Visitors arrived through the wood and glass door to the tiled entrance hall between the Yellow and Blue Rooms (now the Fenway Gallery, a special exhibition space). Once in the museum, visitors could purchase a small paper catalogue containing a self-guided tour of collection highlights written and compiled by Gardner annually. The catalogue followed a specific route through the galleries that visitors were encouraged to follow during their visit.
The tour began in the Yellow Room, where Gardner’s print and drawing collection was displayed (until 1915, when it moved into the Short Gallery) and continued to the Blue Room gallery to the right of the entrance. Here, Isabella displayed contemporary works by artists like John Singer Sargent and Corot on blue silk walls, similar to how it looks today.
Outside the Blue Room, visitors would encounter the verdant Courtyard for the first time. One reporter for Harper’s Bazaar noted “From the moment the threshold of Fenway Court is crossed till the last long lingering look behind is taken, the eye is satisfied with beauty. The dripping of the mossy marble fountains, the perfume of the acacia and stephanotis, the singing of birds, the tall palms lifting their heads in the sunshine, the wide brilliant border of flowers around the antique mosaic centre pavement— these make the great enclosed court the key-note and the culmination of the whole palace.”²
Visitors toured the galleries by natural light from the Courtyard and outside windows, and on the second floor in the Dutch Room, they were warmed by a fire in the fireplace. Their journey ended in the Long Gallery, as the Chapel and Gothic Room were closed to the public until after Gardner’s death. However, they may have been able to catch a glimpse of John Singer Sargent’s infamous portrait of Isabella through the wrought iron choir screen in the Third Floor Stairhall.
Visitors could remember their tour of Fenway Court by purchasing a photographic print from father and son duo Thomas and Arthur Marr. They sold them as souvenirs in the museum and at their storefront on Tremont Street, near the Boston Common.
There were some unique and inconvenient restrictions in the early years. Visitors were prohibited from re-visiting galleries, sketching, or note taking. After admonishing a teacher for taking notes in the Titian Room, Gardner invited her for a private visit as an apology and relaxed her rule.³
Gardner was protective of her collection, and was always present during open hours. Sometimes she’d take tickets at the door and other times walk around, observe visitors, and answer questions.
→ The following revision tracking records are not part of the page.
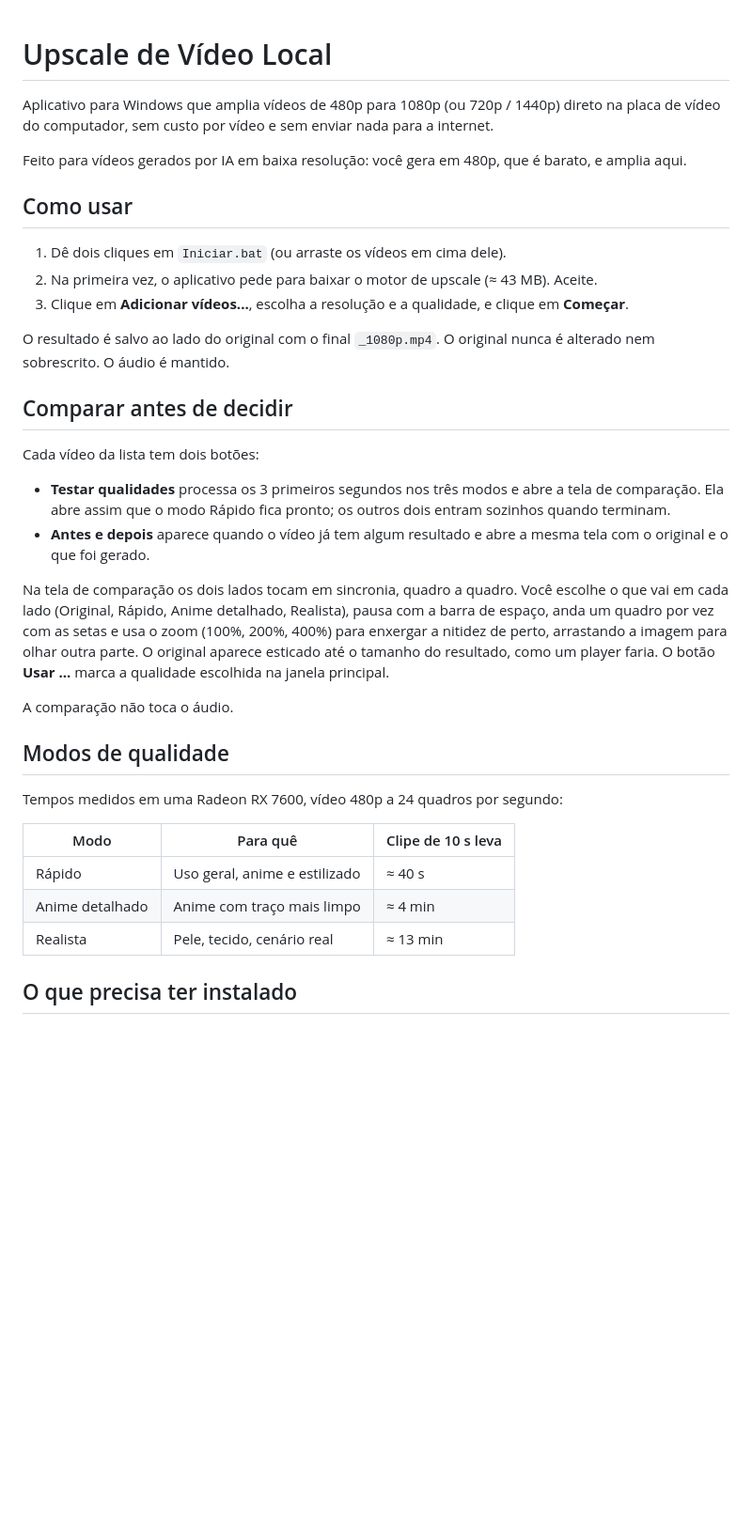
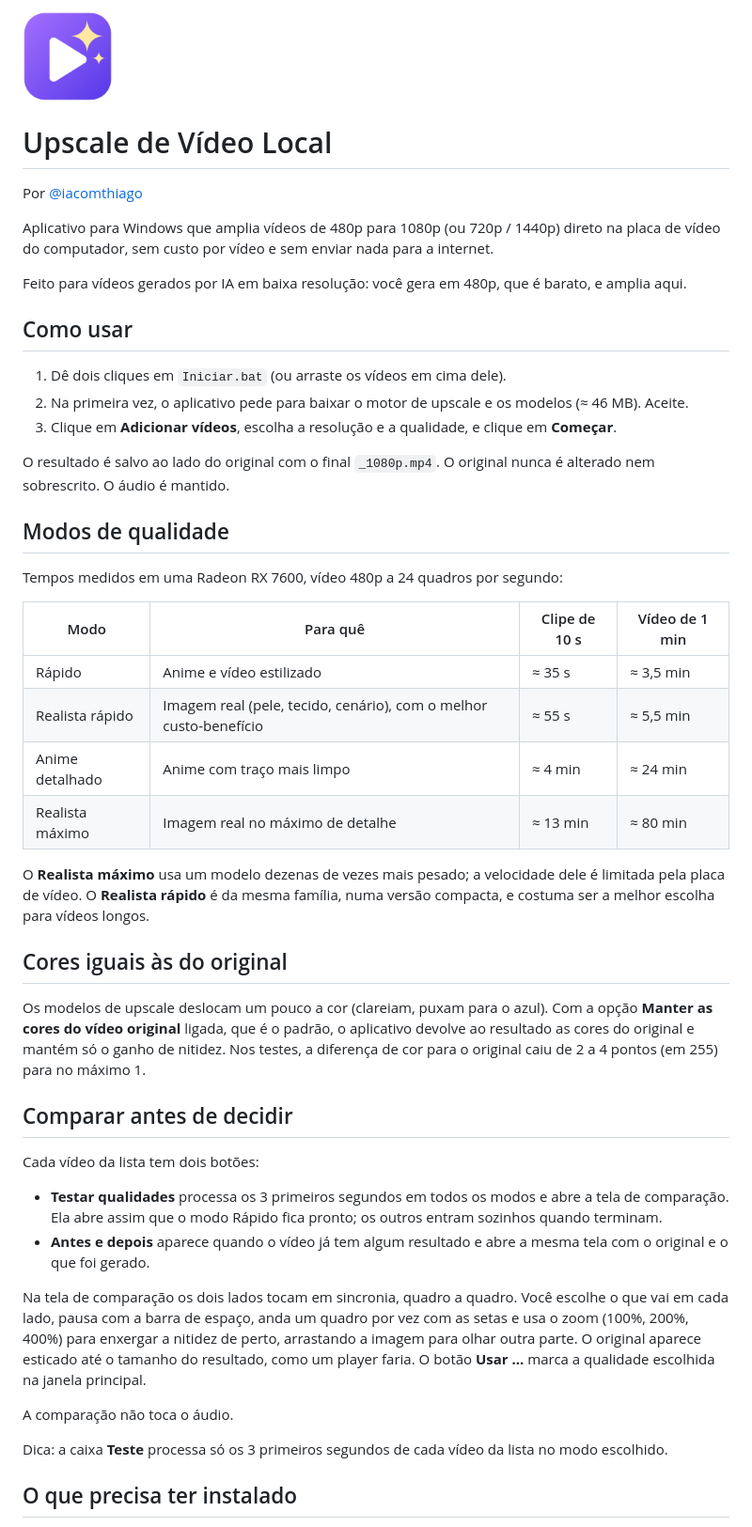
Before and after one commit to iacomthiago/upscale-video-local, a Markdown page: README.md, the part around one of its changes. Shown at 94% size. GitHub-like rendering; pictures changed too: icone/icone_256.png (added); blank space fills up the shorter version.

```diff
--- a/README.md
+++ b/README.md
@@ -1,4 +1,8 @@
+<img src="icone/icone_256.png" width="96" alt="Ícone do Upscale de Vídeo">
+
 # Upscale de Vídeo Local
+
+Por [@iacomthiago](https://github.com/iacomthiago)
 
 Aplicativo para Windows que amplia vídeos de 480p para 1080p (ou 720p / 1440p) direto na placa de vídeo do computador, sem custo por vídeo e sem enviar nada para a internet.
 
@@ -7,31 +11,40 @@ Feito para vídeos gerados por IA em baixa resolução: você gera em 480p, que
 ## Como usar
 
 1. Dê dois cliques em `Iniciar.bat` (ou arraste os vídeos em cima dele).
-2. Na primeira vez, o aplicativo pede para baixar o motor de upscale (≈ 43 MB). Aceite.
-3. Clique em **Adicionar vídeos...**, escolha a resolução e a qualidade, e clique em **Começar**.
+2. Na primeira vez, o aplicativo pede para baixar o motor de upscale e os modelos (≈ 46 MB). Aceite.
+3. Clique em **Adicionar vídeos**, escolha a resolução e a qualidade, e clique em **Começar**.
 
 O resultado é salvo ao lado do original com o final `_1080p.mp4`. O original nunca é alterado nem sobrescrito. O áudio é mantido.
+
+## Modos de qualidade
+
+Tempos medidos em uma Radeon RX 7600, vídeo 480p a 24 quadros por segundo:
+
+| Modo | Para quê | Clipe de 10 s | Vídeo de 1 min |
+|---|---|---|---|
+| Rápido | Anime e vídeo estilizado | ≈ 35 s | ≈ 3,5 min |
+| Realista rápido | Imagem real (pele, tecido, cenário), com o melhor custo-benefício | ≈ 55 s | ≈ 5,5 min |
+| Anime detalhado | Anime com traço mais limpo | ≈ 4 min | ≈ 24 min |
+| Realista máximo | Imagem real no máximo de detalhe | ≈ 13 min | ≈ 80 min |
+
+O **Realista máximo** usa um modelo dezenas de vezes mais pesado; a velocidade dele é limitada pela placa de vídeo. O **Realista rápido** é da mesma família, numa versão compacta, e costuma ser a melhor escolha para vídeos longos.
+
+## Cores iguais às do original
+
+Os modelos de upscale deslocam um pouco a cor (clareiam, puxam para o azul). Com a opção **Manter as cores do vídeo original** ligada, que é o padrão, o aplicativo devolve ao resultado as cores do original e mantém só o ganho de nitidez. Nos testes, a diferença de cor para o original caiu de 2 a 4 pontos (em 255) para no máximo 1.
 
 ## Comparar antes de decidir
 
 Cada vídeo da lista tem dois botões:
 
-- **Testar qualidades** processa os 3 primeiros segundos nos três modos e abre a tela de comparação. Ela abre assim que o modo Rápido fica pronto; os outros dois entram sozinhos quando terminam.
+- **Testar qualidades** processa os 3 primeiros segundos em todos os modos e abre a tela de comparação. Ela abre assim que o modo Rápido fica pronto; os outros entram sozinhos quando terminam.
 - **Antes e depois** aparece quando o vídeo já tem algum resultado e abre a mesma tela com o original e o que foi gerado.
 
-Na tela de comparação os dois lados tocam em sincronia, quadro a quadro. Você escolhe o que vai em cada lado (Original, Rápido, Anime detalhado, Realista), pausa com a barra de espaço, anda um quadro por vez com as setas e usa o zoom (100%, 200%, 400%) para enxergar a nitidez de perto, arrastando a imagem para olhar outra parte. O original aparece esticado até o tamanho do resultado, como um player faria. O botão **Usar ...** marca a qualidade escolhida na janela principal.
+Na tela de comparação os dois lados tocam em sincronia, quadro a quadro. Você escolhe o que vai em cada lado, pausa com a barra de espaço, anda um quadro por vez com as setas e usa o zoom (100%, 200%, 400%) para enxergar a nitidez de perto, arrastando a imagem para olhar outra parte. O original aparece esticado até o tamanho do resultado, como um player faria. O botão **Usar ...** marca a qualidade escolhida na janela principal.
 
 A comparação não toca o áudio.
 
-## Modos de qualidade
-
-Tempos medidos em uma Radeon RX 7600, vídeo 480p a 24 quadros por segundo:
-
-| Modo | Para quê | Clipe de 10 s leva |
-|---|---|---|
-| Rápido | Uso geral, anime e estilizado | ≈ 40 s |
-| Anime detalhado | Anime com traço mais limpo | ≈ 4 min |
-| Realista | Pele, tecido, cenário real | ≈ 13 min |
+Dica: a caixa **Teste** processa só os 3 primeiros segundos de cada vídeo da lista no modo escolhido.
 
 ## O que precisa ter instalado
 
```
Also changed, not shown: other parts of README.md (+15 -7 lines), icone/icone_16.png (added), icone/icone_32.png (added), icone/icone_48.png (added), 5 other files.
After suffering a stroke in 1919, she’d sit in the Macknight Room and greet visitors.⁴
In early years, galleries were attended by women and monitored by Boston police—including plainclothes detectives. Later, Harvard and Radcliffe students and Gardner’s friends replaced the police.
Isabella Stewart Gardner saved thank you letters sent by visitors. Many were from women who were inspired by her work and vision.
As I think of the care, the time, the study not to mention the expense that such a collection of historic and valuable articles have cost you personally, I cannot help writing that I am proud that a woman has been permitted to do this—the result of years of research and study.
— Lola Greene, a school teacher from Lynn, Massachusetts to Isabella Stewart Gardner, 28 March (after 1903) (ARC.001953)
The Museum is now open 6 days a week welcoming over 315,000 visitors annually. As it did in the early 20th century, the Museum continues to leave an indelible impression on many.
¹ The Boston Globe, Tuesday, February 24, 1903 : “Mrs. Gardner’s Art Museum Opened to Public Inspection, Courtyard a Wonderful Scene of Summer Beauty Amid Midwinter’s Cold and Snow.”
² Pricilla Leonard, “Mrs. Gardner’s Venetian Palace”, Harper's Bazaar, July 1903, vol.37, pp. 660-662
³ Louise Hall Tharp, Mrs. Jack: A Biography of Isabella Stewart Gardner ( Boston:1965; Reprint, Boston: 2016) p. 263.
⁴ Isabella Stewart Gardner, Morris Carter, Day book (Tagebuch), 1900-1924, April 3-8, 1922. And Tharp, 1965, p. 322.